(WHAT NEEDS TO BE DONE):
Check each line of the records below and collect those holding "brand".

(DATA SUPPLIED):
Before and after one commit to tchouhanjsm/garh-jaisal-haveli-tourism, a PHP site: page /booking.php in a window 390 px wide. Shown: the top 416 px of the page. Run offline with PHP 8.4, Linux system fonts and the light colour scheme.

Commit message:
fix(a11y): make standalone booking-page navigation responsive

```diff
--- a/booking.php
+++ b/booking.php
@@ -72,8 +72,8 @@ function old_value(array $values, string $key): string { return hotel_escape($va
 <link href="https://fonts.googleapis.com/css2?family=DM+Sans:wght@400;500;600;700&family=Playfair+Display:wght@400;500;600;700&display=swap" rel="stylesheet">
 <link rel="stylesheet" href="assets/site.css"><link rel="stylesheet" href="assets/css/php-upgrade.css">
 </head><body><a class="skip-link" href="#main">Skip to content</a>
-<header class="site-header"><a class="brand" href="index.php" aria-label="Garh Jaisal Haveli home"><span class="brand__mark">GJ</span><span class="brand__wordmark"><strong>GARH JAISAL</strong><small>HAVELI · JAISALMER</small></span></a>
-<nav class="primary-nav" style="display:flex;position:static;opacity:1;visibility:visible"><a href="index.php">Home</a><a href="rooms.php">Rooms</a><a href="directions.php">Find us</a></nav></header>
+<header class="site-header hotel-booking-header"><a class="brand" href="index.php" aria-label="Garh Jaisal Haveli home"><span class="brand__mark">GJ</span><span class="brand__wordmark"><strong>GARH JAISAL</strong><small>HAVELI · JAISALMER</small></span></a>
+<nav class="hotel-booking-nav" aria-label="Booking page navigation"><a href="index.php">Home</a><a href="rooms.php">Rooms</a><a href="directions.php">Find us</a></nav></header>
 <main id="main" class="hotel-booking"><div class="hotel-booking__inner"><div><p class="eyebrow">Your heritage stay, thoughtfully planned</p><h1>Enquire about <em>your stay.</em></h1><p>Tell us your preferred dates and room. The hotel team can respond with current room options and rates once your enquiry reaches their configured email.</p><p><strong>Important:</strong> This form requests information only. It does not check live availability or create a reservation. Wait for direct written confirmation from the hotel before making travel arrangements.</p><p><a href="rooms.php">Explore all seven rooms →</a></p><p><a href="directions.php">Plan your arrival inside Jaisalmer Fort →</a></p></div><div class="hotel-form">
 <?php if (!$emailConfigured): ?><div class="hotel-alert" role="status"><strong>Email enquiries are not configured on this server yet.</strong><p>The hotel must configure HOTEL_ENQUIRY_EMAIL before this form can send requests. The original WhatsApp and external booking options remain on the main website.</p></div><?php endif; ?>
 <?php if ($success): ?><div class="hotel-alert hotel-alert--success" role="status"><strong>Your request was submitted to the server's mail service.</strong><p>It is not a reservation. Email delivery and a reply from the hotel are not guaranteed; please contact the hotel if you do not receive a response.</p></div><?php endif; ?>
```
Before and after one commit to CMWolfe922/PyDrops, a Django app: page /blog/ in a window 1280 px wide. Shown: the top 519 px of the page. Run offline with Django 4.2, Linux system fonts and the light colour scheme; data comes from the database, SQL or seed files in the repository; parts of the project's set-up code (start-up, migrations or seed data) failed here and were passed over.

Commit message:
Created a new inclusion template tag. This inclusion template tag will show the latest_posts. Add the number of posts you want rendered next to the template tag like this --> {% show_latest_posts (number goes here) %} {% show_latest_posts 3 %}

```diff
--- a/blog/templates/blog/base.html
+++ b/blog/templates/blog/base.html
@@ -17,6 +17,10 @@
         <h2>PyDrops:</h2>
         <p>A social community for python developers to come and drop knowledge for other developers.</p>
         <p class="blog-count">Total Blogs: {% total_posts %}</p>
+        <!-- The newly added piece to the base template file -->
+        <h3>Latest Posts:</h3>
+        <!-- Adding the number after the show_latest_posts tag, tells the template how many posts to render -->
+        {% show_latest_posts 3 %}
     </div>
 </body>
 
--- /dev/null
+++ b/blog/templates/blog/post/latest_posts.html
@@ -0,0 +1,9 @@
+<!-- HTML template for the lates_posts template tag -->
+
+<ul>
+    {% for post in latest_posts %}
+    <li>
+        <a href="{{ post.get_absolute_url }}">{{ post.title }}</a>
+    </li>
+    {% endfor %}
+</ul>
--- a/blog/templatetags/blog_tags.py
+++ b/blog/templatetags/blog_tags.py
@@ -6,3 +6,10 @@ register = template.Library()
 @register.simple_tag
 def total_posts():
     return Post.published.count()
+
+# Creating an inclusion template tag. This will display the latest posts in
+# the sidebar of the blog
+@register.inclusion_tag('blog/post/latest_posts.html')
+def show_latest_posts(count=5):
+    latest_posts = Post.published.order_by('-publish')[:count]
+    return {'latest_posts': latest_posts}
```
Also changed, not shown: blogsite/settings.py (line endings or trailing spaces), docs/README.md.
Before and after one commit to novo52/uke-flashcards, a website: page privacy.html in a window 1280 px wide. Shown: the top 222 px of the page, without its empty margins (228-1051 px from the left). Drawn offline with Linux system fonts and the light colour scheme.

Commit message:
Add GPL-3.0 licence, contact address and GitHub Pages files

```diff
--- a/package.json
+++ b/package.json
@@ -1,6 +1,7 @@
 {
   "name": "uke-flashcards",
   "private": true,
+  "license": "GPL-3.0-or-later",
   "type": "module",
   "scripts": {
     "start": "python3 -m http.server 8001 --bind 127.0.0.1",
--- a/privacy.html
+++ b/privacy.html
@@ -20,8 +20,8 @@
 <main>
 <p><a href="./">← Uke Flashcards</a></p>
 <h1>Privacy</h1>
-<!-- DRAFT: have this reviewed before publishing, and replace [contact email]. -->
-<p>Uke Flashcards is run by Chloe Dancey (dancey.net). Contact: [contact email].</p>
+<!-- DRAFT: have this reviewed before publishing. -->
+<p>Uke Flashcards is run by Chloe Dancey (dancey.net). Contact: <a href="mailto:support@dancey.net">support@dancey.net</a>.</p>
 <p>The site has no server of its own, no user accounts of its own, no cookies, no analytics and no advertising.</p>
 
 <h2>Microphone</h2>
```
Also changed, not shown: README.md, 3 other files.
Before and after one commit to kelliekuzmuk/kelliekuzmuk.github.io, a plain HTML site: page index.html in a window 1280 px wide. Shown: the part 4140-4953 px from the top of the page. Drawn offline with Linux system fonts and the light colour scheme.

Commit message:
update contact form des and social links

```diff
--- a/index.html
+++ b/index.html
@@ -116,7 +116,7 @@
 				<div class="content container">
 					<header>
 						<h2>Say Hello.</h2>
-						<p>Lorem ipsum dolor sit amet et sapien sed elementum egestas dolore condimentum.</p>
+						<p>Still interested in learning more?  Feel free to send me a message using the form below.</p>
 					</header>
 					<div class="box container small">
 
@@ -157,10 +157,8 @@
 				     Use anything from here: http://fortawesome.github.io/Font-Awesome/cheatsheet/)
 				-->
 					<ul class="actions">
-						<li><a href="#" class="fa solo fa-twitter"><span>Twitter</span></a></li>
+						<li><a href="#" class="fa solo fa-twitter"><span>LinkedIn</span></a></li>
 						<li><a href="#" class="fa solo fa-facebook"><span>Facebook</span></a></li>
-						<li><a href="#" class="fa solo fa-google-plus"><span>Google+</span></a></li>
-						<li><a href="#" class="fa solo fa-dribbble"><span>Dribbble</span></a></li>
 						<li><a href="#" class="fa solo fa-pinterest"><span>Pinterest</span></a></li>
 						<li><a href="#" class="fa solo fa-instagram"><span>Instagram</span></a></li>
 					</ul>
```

(ANSWER FOR THIS EXERCISE):
-<header class="site-header"><a class="brand" href="index.php" aria-label="Garh Jaisal Haveli home"><span class="brand__mark">GJ</span><span class="brand__wordmark"><strong>GARH JAISAL</strong><small>HAVELI · JAISALMER</small></span></a>
+<header class="site-header hotel-booking-header"><a class="brand" href="index.php" aria-label="Garh Jaisal Haveli home"><span class="brand__mark">GJ</span><span class="brand__wordmark"><strong>GARH JAISAL</strong><small>HAVELI · JAISALMER</small></span></a>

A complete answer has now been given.